Can Lululemon Keep Seeing Traction in Same-Store Sales?


Sep. 22 2015, Updated 1:06 p.m. ET

Lululemon Athletica’s store comp trends in 2Q16

LULU’s same-store sales performance was strong in fiscal 2Q16. The vertically integrated retailer (XRT) (RTH) grew total same-store sales 6% year-over-year in reported terms. Same-store sales for brick-and-mortar stores came in at 1% in reported terms, driven by higher store traffic and higher transaction value in dollar terms. Negative currency movements due to the impact of the stronger US dollar reduced store comps (comparables) by five percentage points.

Article continues below advertisement

Performance analysis

Lululemon’s same-store sales performance was healthy in 2Q16. There’s been a reversal in the negative trend that dogged the retailer for much of last year, particularly in its brick-and-mortar channel.

Store comps benefited from LULU’s strong performance from its men’s and ivivva lines. Total same-store sales came in at 31% for men’s wear and 27% for ivivva. LULU is targeting $1 billion from the sale of men’s products.

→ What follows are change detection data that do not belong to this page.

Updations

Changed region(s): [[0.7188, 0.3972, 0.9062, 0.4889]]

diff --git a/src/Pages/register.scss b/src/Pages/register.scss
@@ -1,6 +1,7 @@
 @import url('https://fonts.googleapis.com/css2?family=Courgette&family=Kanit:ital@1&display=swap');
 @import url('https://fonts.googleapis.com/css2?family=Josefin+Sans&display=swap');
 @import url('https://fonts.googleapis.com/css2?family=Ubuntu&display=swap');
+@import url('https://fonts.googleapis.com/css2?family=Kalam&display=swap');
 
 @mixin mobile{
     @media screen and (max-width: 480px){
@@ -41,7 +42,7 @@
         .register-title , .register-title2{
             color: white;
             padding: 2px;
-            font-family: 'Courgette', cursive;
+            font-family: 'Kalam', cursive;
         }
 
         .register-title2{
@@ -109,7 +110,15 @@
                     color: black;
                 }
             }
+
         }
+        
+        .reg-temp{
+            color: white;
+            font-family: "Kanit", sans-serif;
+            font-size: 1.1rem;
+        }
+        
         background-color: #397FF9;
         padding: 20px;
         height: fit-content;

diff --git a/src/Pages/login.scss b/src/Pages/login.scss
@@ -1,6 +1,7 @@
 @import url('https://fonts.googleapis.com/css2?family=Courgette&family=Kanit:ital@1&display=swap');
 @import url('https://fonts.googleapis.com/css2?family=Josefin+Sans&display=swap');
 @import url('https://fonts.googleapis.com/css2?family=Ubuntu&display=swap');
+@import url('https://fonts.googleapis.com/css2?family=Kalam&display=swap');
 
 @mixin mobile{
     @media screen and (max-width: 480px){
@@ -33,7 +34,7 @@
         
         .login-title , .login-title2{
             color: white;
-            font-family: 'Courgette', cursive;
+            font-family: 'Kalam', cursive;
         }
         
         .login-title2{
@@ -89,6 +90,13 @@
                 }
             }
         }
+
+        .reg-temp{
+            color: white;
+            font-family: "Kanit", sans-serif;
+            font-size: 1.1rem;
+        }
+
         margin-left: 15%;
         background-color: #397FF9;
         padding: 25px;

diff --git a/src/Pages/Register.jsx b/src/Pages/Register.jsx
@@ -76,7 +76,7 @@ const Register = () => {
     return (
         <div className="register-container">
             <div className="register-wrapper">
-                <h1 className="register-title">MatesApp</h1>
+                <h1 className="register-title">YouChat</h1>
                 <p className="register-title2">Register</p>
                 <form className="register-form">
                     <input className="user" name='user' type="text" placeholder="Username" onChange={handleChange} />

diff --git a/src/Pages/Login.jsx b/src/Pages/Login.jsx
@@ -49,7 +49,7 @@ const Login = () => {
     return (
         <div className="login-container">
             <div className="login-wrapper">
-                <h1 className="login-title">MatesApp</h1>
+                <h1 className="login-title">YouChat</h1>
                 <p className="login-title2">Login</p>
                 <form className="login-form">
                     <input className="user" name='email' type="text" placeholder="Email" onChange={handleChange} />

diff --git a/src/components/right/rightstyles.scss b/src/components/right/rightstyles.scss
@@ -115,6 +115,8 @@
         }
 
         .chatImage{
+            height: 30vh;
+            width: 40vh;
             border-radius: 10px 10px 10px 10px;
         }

The company saw positive comp trends in Canada, a first after 12 quarters, according to Laurent Potdevin, LULU’s chief executive officer.

Earlier this month, LULU launched a new pants wall. The newly designed lines provide more choices to customers in fit and purpose. The company also launched several new fabrics, including its Nulu fabric that’s “engineered to be lightweight and have a soft second skin feel,” according to Potdevin.

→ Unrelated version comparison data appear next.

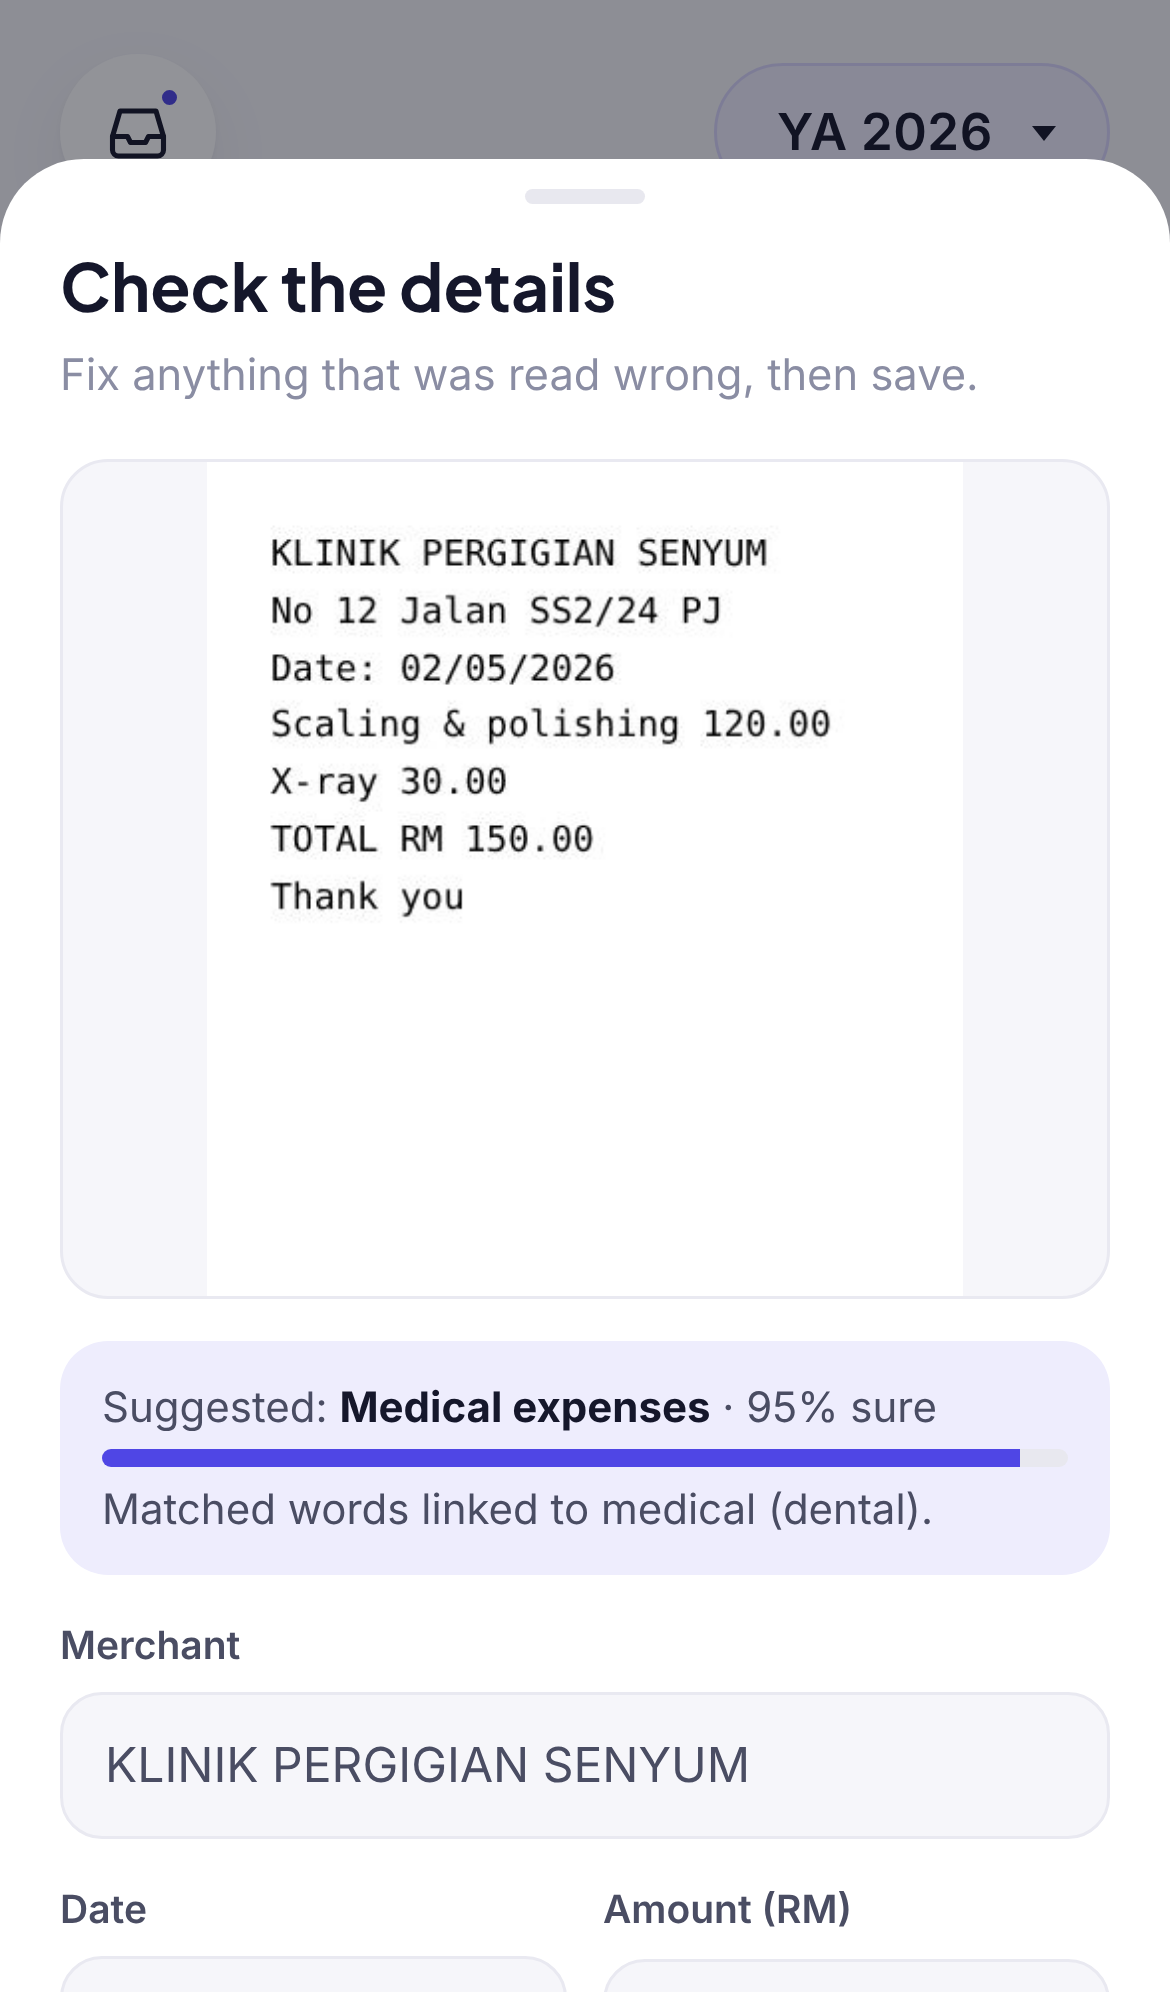
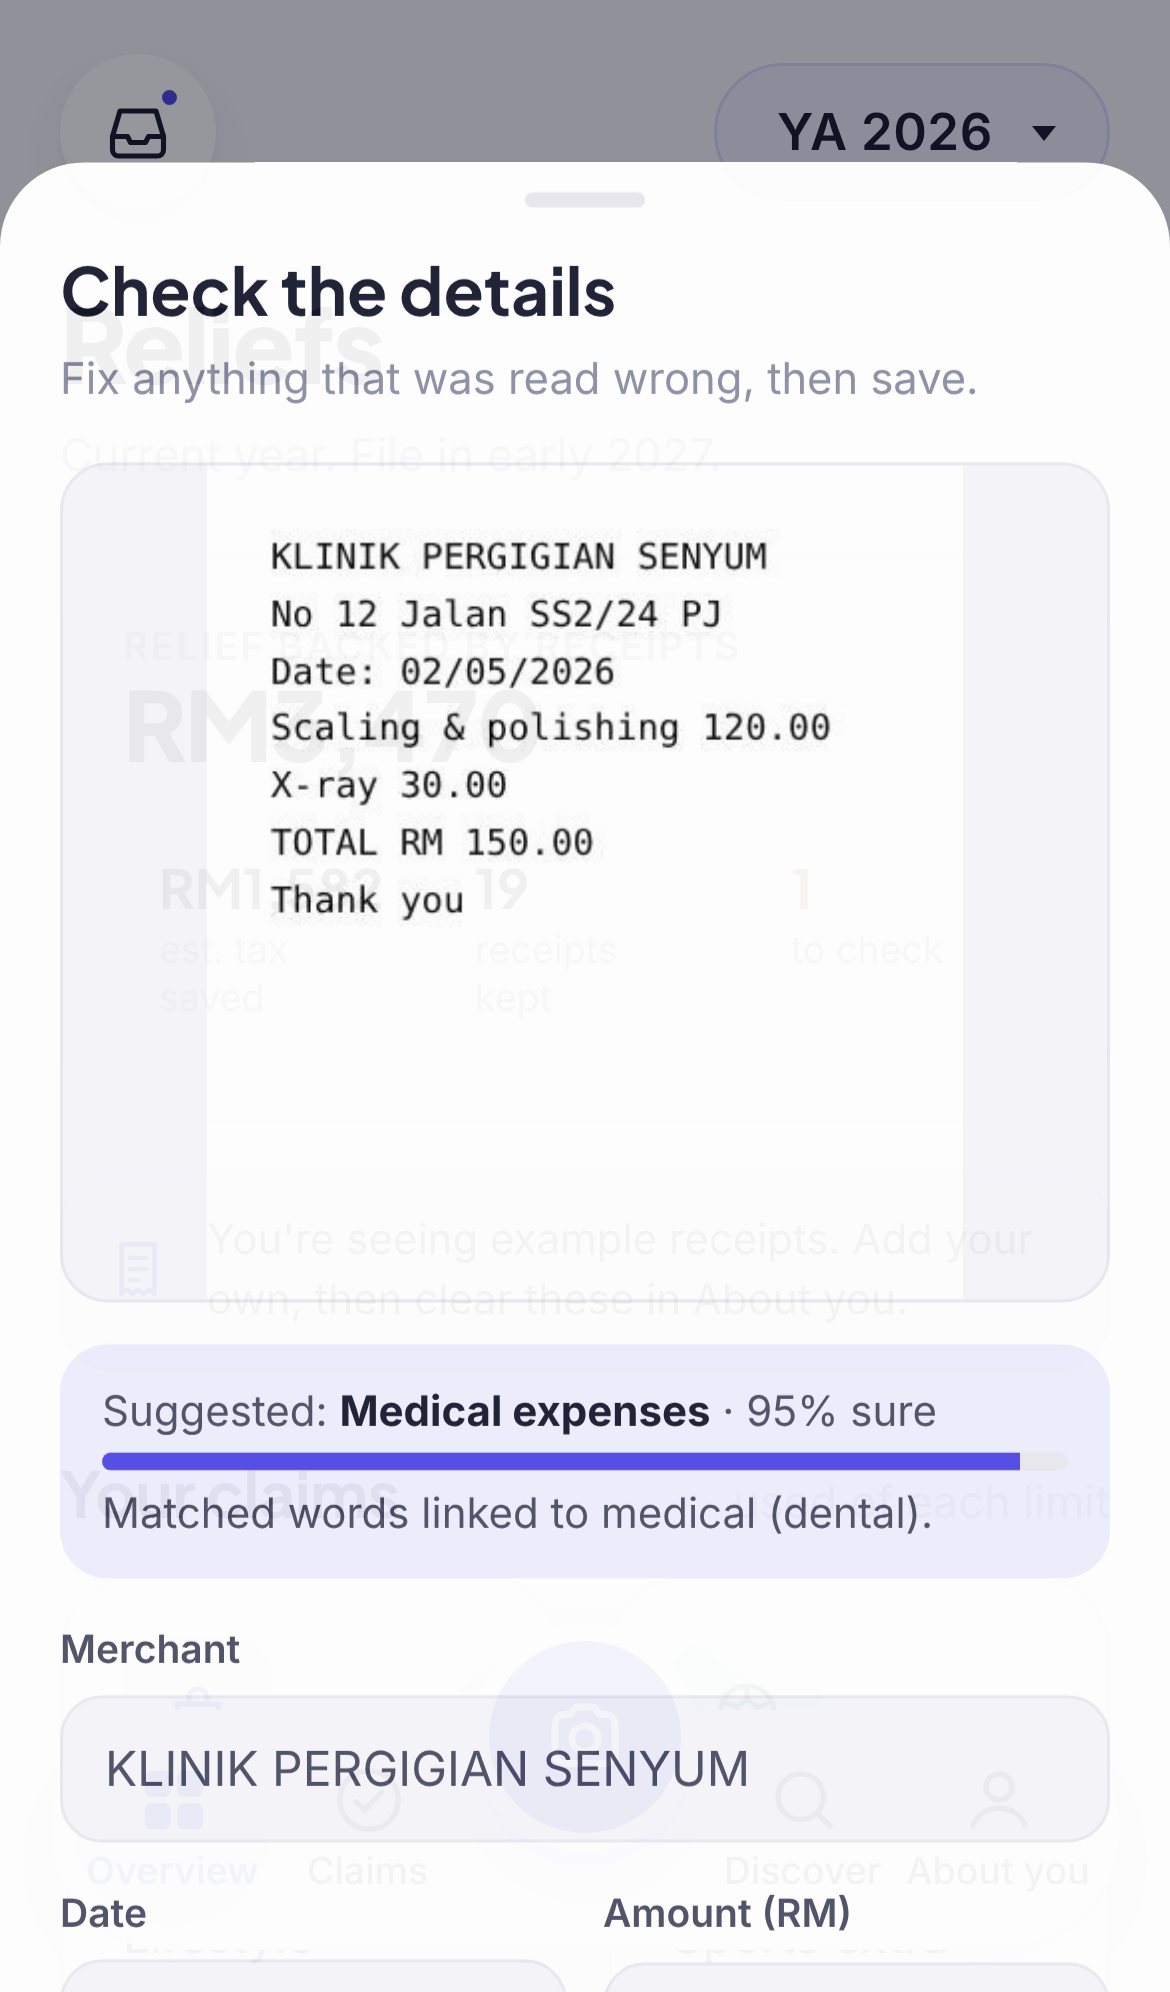
Serve OCR language file as .wasm so static hosts deliver it
Claude-Session: https://claude.ai/code/session_01C2vH43JqQipfS2FB1PLxzq

diff --git a/app.js b/app.js
@@ -357,7 +357,10 @@
     progressCb = onProgress;
     const T = await loadTesseract();
     workerP ||= T.createWorker('eng', 1, {
-      workerPath: OCR_BASE + 'worker.min.js', corePath: OCR_BASE, langPath: OCR_BASE,
+      workerPath: OCR_BASE + 'worker.min.js', corePath: OCR_BASE,
+      // The language file is stored as .wasm so static hosts serve it as binary. Tesseract asks for
+      // `${langPath}/eng.traineddata.gz`, so the query string swallows that suffix.
+      langPath: OCR_BASE + 'eng-traineddata.wasm?file=',
       logger: m => { if (m.status === 'recognizing text') progressCb(m.progress); },
     }).catch(e => { workerP = null; throw e; });
     const timeout = new Promise((_, rej) => setTimeout(() => rej(new Error('OCR took too long')), 90000));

Launching new products is critical for LULU’s premium product sales and business model. It’s vital in order for the retailer to stay competitive.

But currency headwinds that factored largely into the much lower figures are likely to continue and play a role in the coming quarters. This may even be a greater factor affecting future sales, considering the company’s expansion in Europe and Asia.

The designer effect

The adverse impact of higher competition also can’t be ruled out. While LULU is a premium brand, many of the newer lines are celebrity-backed or created by well known names in the fashion world such as Tory Burch and Dick’s Sporting Goods’ (DKS) Calia by Carrie Underwood.

Gap’s (GPS) Athleta line also announced a collaboration with fashion designer Derek Lam earlier this year. Calia and the Derek Lam 10C x Athleta brands had fashion shows at the New York Fashion Week in September.


More From Market Realist